These are the Principles that participating intermediaries and platforms have agreed to uphold:

  • Raise awareness of the CAP Code on their services.
  • Use T&Cs to help secure advertisers’ compliance with the Code.
  • Assist with promoting awareness of the ASA regulatory system.
  • Support advertisers to meet obligations with regard to paid age-restricted ads.
  • Act swiftly against an advertiser that persistently refuses to remove a non-compliant paid ad.
  • Provide relevant information to the ASA to help carry out its investigatory regulatory duties.

How has the ASA evolved over the last 60 years?

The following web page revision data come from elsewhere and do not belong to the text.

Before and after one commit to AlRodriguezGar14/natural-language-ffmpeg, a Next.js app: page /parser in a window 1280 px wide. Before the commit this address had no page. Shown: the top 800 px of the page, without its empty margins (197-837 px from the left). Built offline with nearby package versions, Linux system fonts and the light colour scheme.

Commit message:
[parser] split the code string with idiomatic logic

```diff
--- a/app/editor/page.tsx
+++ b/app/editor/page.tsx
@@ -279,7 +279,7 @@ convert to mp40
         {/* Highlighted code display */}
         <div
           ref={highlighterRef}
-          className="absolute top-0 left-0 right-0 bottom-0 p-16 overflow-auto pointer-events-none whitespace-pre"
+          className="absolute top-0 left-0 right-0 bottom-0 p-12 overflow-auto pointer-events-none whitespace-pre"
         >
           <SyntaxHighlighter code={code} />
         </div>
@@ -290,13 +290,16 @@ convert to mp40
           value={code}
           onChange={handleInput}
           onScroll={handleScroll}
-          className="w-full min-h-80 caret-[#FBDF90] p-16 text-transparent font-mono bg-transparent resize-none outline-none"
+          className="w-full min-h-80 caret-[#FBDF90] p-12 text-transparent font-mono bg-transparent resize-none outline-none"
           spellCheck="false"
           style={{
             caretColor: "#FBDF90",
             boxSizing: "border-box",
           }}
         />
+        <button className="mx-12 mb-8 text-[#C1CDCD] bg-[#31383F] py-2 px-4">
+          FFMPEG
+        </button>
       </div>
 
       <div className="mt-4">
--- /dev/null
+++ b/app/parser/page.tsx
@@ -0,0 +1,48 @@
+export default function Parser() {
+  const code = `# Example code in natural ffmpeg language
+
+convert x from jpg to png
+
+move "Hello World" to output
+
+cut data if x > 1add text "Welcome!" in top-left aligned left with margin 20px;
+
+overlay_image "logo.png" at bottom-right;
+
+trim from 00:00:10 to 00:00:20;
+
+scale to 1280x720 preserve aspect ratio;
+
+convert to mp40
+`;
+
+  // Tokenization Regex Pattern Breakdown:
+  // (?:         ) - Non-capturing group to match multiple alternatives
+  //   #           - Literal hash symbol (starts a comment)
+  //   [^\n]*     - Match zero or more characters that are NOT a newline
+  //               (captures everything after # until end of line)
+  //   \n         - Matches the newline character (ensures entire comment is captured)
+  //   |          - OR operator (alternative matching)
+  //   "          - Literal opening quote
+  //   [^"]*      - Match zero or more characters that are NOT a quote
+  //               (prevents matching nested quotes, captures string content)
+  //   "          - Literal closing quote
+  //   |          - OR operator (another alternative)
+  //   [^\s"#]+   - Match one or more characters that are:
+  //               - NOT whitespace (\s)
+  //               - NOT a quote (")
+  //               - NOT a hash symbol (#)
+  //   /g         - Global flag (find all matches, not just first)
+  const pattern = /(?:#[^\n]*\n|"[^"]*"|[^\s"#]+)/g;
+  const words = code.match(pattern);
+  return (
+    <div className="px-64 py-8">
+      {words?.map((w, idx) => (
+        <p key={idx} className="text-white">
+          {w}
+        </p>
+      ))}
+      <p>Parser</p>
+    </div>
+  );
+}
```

The ASA has evolved very considerably over the last 60 years. In some ways, it is a more powerful regulator than ever before. A key milestone in its development occurred in 2011, when the remit of the CAP Code was extended to cover claims on companies’ own websites and social media channels. Given the importance of digital media in the media mix of most advertisers, the ability of the ASA to use machine learning to find potentially offending ads, and its collaboration with platforms to enforce rulings, although the ASA nominally remains a self-regulatory organisation, in practice it has at least as much power and impact on advertising as the statutory regulators such as the CMA. What it lacks in the power to impose fines it more than makes up for in the power to blocks ads that it has ruled against. This power can also be felt across media. When the ASA rules against a claim in non-broadcast media, Clearcast will not approve the claim for television either.

This makes the continuing lack of an opportunity for oral submissions and a meaningful appeal mechanism particularly troubling. Some equivalent self-regulatory bodies in other countries, such as The Netherlands, do allow for oral hearings, which gives advertisers the opportunity to correct misconceptions and misunderstandings that may develop in the minds of investigators.

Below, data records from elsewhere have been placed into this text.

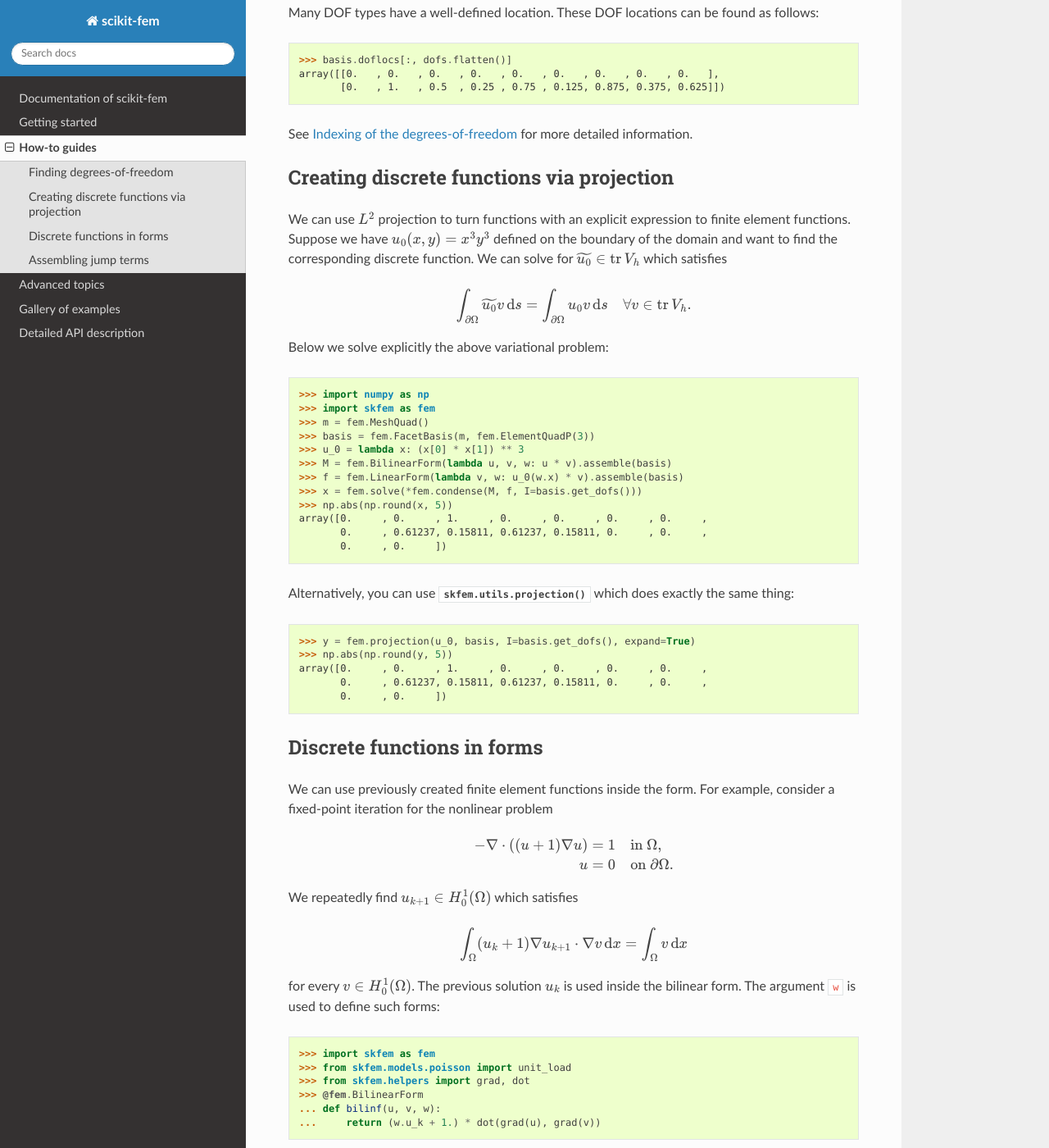
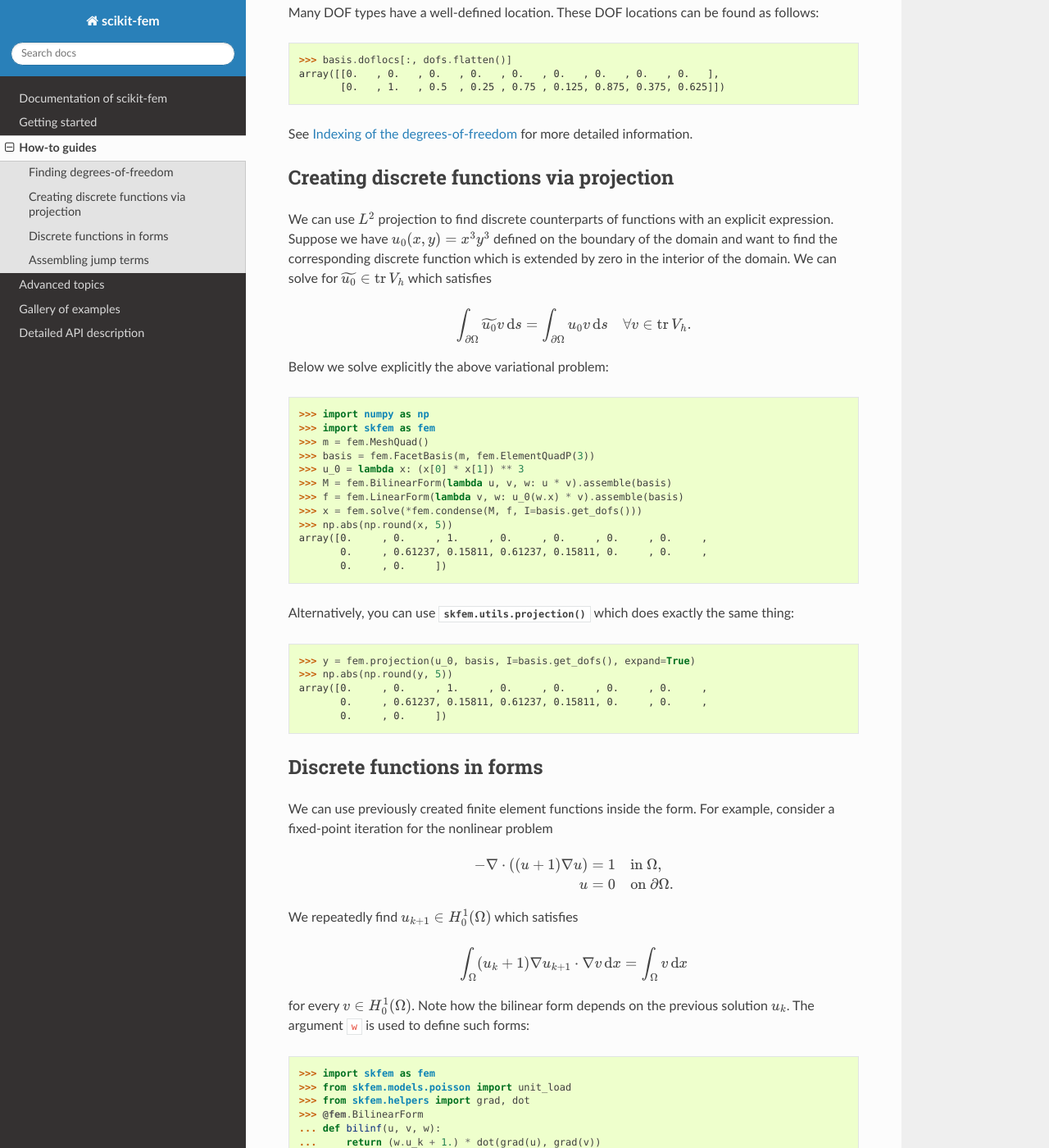
Before and after one commit to kinnala/scikit-fem, a Sphinx documentation site: the page built from docs/howto.rst, in a window 1280 px wide and 1400 px high, scrolled down 1402 px. Shown: the whole window at 82% size. Built offline with Sphinx 7.4.7 and the Read the Docs theme 2.0.0, drawn with Linux system fonts in a browser that asks for light colours.

Commit message:
More improvements

```diff
--- a/docs/howto.rst
+++ b/docs/howto.rst
@@ -90,11 +90,11 @@ See :ref:`dofindexing` for more detailed information.
 Creating discrete functions via projection
 ==========================================
 
-We can use :math:`L^2` projection to turn functions with an explicit expression
-to finite element functions.  Suppose we have :math:`u_0(x,y) = x^3 y^3`
+We can use :math:`L^2` projection to find discrete counterparts of functions
+with an explicit expression.  Suppose we have :math:`u_0(x,y) = x^3 y^3`
 defined on the boundary of the domain and want to find the corresponding
-discrete function.  We can solve for :math:`\widetilde{u_0} \in
-\mathrm{tr}\,V_h` which satisfies
+discrete function which is extended by zero in the interior of the domain.  We
+can solve for :math:`\widetilde{u_0} \in \mathrm{tr}\,V_h` which satisfies
 
 .. math::
 
@@ -152,7 +152,7 @@ find :math:`u_{k+1} \in H^1_0(\Omega)` which satisfies
    \int_\Omega (u_{k} + 1) \nabla u_{k+1} \cdot \nabla v \,\mathrm{d}x = \int_\Omega v\,\mathrm{d}x
 
 for every :math:`v \in H^1_0(\Omega)`.
-The previous solution :math:`u_k` is used inside the bilinear form.
+Note how the bilinear form depends on the previous solution :math:`u_k`.
 The argument ``w`` is used to define such forms:
 
 .. doctest::
```
Also changed, not shown: docs/advanced.rst (+10 -3 lines), 1 other file.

The lack of an appeal mechanism is also problematic. As part of the Annual Report, the Independent Reviewer of ASA decisions has contributed his review of 2022. The timeline of the development of the ASA does note state when his role was created, but it was designed to minimise the threat of Judicial Review proceedings by having a role for someone to weed out those cases where there has been a substantial flaw in Council’s decision or the process by which it has been reached or where new evidence has become available and the advertiser has a plausible explanation as to why it has not been submitted previously. These are very high bars, as reflected by the fact that the Independent Reviewer only received 27 requests review in 2022, and only 4 of these resulted in a re-opened investigation. Is this because the ASA hardly made any mistakes in 2022 or because the bar is set so high?  To make matters worse, the bar for Judicial Review is even higher and the costs are prohibitive for most advertisers. Some legitimate advertisers are left with a genuine feeling that the ASA lacks accountability.

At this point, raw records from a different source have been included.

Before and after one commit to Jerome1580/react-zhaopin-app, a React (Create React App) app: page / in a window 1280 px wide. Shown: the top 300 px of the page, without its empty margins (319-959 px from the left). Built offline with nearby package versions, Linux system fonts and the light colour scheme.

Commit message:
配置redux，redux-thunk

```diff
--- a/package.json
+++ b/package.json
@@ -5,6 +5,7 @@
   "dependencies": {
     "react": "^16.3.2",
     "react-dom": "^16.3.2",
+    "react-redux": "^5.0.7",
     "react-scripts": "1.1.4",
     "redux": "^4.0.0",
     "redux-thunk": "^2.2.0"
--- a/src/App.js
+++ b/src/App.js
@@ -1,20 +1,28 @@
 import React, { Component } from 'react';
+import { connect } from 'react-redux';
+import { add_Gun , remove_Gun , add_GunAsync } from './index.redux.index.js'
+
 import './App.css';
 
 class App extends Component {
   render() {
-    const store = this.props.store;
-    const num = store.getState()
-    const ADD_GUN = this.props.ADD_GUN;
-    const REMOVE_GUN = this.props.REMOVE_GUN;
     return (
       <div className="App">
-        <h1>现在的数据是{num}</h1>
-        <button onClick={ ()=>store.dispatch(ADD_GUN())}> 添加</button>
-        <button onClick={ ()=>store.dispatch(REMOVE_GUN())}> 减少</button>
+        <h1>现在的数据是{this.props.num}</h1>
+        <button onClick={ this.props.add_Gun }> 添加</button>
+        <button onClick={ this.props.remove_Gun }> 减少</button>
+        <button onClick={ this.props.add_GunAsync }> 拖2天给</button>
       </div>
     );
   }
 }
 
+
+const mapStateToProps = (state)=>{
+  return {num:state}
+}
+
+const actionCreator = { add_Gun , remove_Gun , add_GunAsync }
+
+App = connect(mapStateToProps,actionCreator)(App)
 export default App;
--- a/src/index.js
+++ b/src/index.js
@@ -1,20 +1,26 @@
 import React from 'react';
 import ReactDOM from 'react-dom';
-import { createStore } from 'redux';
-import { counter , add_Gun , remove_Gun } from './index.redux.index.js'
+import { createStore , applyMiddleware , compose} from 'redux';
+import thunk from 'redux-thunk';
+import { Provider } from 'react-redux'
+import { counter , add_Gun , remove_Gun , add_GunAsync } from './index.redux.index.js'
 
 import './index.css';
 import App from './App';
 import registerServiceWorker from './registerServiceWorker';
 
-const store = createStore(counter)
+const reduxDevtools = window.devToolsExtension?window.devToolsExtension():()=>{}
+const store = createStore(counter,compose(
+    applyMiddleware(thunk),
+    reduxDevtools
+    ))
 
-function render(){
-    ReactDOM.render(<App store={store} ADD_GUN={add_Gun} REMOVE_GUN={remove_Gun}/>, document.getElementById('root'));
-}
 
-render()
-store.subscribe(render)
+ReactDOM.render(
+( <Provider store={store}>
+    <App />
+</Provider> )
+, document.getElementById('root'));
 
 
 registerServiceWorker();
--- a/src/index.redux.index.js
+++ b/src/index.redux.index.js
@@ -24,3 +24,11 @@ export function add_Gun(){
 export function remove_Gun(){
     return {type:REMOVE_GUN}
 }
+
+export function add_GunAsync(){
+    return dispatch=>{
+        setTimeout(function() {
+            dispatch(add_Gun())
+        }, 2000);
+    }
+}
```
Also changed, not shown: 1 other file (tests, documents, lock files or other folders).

There is no way to appeal decision simply because Council has made a poor decision, often in reliance on the Draft Recommendation submitted to it by the Executive in a Council meeting that is held behind closed doors. The ASA is understandably wary of advertisers clogging up the works with unmeritorious appeals, not doubt encouraged by their rapacious legal advisors (perish the thought). But other ways could be found to prevent abuse, such as a requirement for a substantial fee for filing an appeal, or a requirement that comes from an advertisers Chairperson or Chief Executive, like the current system for Independent Review.

The ASA has been incredibly successful over the last 60 years, and could reasonably claim to be the world’s leading advertising self-regulatory organisation. But with the growth in its remit and the efficacy of its enforcement comes a growing need for transparency in its decision-making and an appeal system that allows advertisers to challenge its rulings when they appear to be flawed. As the ASA prepares its next 5 year strategy to come into force next year, we hope that it will consider whether these changes would help to ensure the strength of the system through to its centenary and keep the ‘self’ in self-regulation.